Another wonderful Elm Creek Quilt novel as Sylvia Compson searches for the meaning in an ancestor's quilt! As she searches, she uncovers family conflicts and an old secret plus a possible connection to the Underground Railroad!
What a great story with interesting twists as Sylvia (owner of Elm Creek Manor) reads the memoirs of her ancestor Greda. It's a great story about the research required when delving into history. While many people think it's just a past-time to keep women busy, quilts have played an important part of history. This story reminds the reader of their value and the value of friends and family. Great read!!
tani reviewed The Runaway Quilt (Elm Creek Quilts, Bk 4) on
It's been awhile since I read a quilting book by Chiaverini, but so far as I can remember, this is the best one yet (though I liked the other three I read, too). Interesting complexity, suspense, and--as always--love and understanding.
This was the best in the series... so far! All about Sylvia's roots and how Elm Creek Manor came to be. Really draws you in and keeps you interested in the lives of her ancestors. As Sylvia reads the memoir written by Gerda you feel as if you are right there experiencing it all.
I am reading the Elm Creek Quilts series in order and "The Runaway Quilt" is, by far, my favorite so far.

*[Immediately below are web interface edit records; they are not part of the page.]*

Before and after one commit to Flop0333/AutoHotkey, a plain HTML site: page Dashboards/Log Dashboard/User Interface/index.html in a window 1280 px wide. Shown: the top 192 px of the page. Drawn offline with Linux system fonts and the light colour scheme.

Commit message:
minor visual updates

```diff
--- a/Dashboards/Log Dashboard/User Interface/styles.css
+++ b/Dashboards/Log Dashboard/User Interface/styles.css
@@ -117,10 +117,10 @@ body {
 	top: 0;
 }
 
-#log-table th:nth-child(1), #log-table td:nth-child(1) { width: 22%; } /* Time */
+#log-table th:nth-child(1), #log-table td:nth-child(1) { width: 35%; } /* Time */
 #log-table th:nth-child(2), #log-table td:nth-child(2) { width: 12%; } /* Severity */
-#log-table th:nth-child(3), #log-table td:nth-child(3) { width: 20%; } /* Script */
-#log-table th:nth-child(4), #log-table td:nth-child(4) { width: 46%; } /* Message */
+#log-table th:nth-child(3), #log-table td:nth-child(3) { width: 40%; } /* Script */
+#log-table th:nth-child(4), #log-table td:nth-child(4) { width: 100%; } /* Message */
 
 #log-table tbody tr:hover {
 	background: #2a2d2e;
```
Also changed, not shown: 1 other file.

This book is unique from the first three in the series in that it does not center around "current" Elm Creek manor and its quilt camps, etc. The main story takes place in the late 1800's.
I enjoy historical fiction and was thoroughly captured as this story is told as Silvia reads the journal left by one of her ancestors. I always appreciate a look back at how hard people worked in earlier times, and here we are also enriched with a look at the Underground Railround as Elm Creek Farm participates as one of its stations. And the legends (relayed in the story) regarding the part that quilts may have played as signals to runaways are interesting too.
Alerted to the possibility that her family had ties to the slaveholding South, Sylvia scours her attic and finds three quilts and a memoir written by Gerda, the spinster sister of clan patriarch Hans Bergstrom. The memoir describes the founding of Elm Creek Manor and how, using quilts as markers, Hans, his wife, Anneke, and Gerda came to beckon fugitive slaves to safety within its walls. When a runaway named Joanna arrives from a South Carolina plantation pregnant with her master's child, the Bergstroms shelter her through a long, dangerous winter -- imagining neither the impact of her presence nor the betrayal that awaits them.
The memoir raises new questions for every one it answers, leading Sylvia ever deeper into the tangle of the Bergstrom legacy. Aided by the Elm Creek Quilters, as well as by descendants of others named in Gerda's tale, Sylvia dares to face the demons of her family's past and at the same time reaffirm her own moral center. A spellbinding fugue on the mysteries of heritage, The Runaway Quilt unfolds with all the drama and suspense of a classic in the making.
I like all the books in this series, but this is the best by far. The story of how quilts may have played a part in the Underground Railroad is a fascinating one, and the journal tells a story which keeps the reader, and Sylvia spellbound to the end.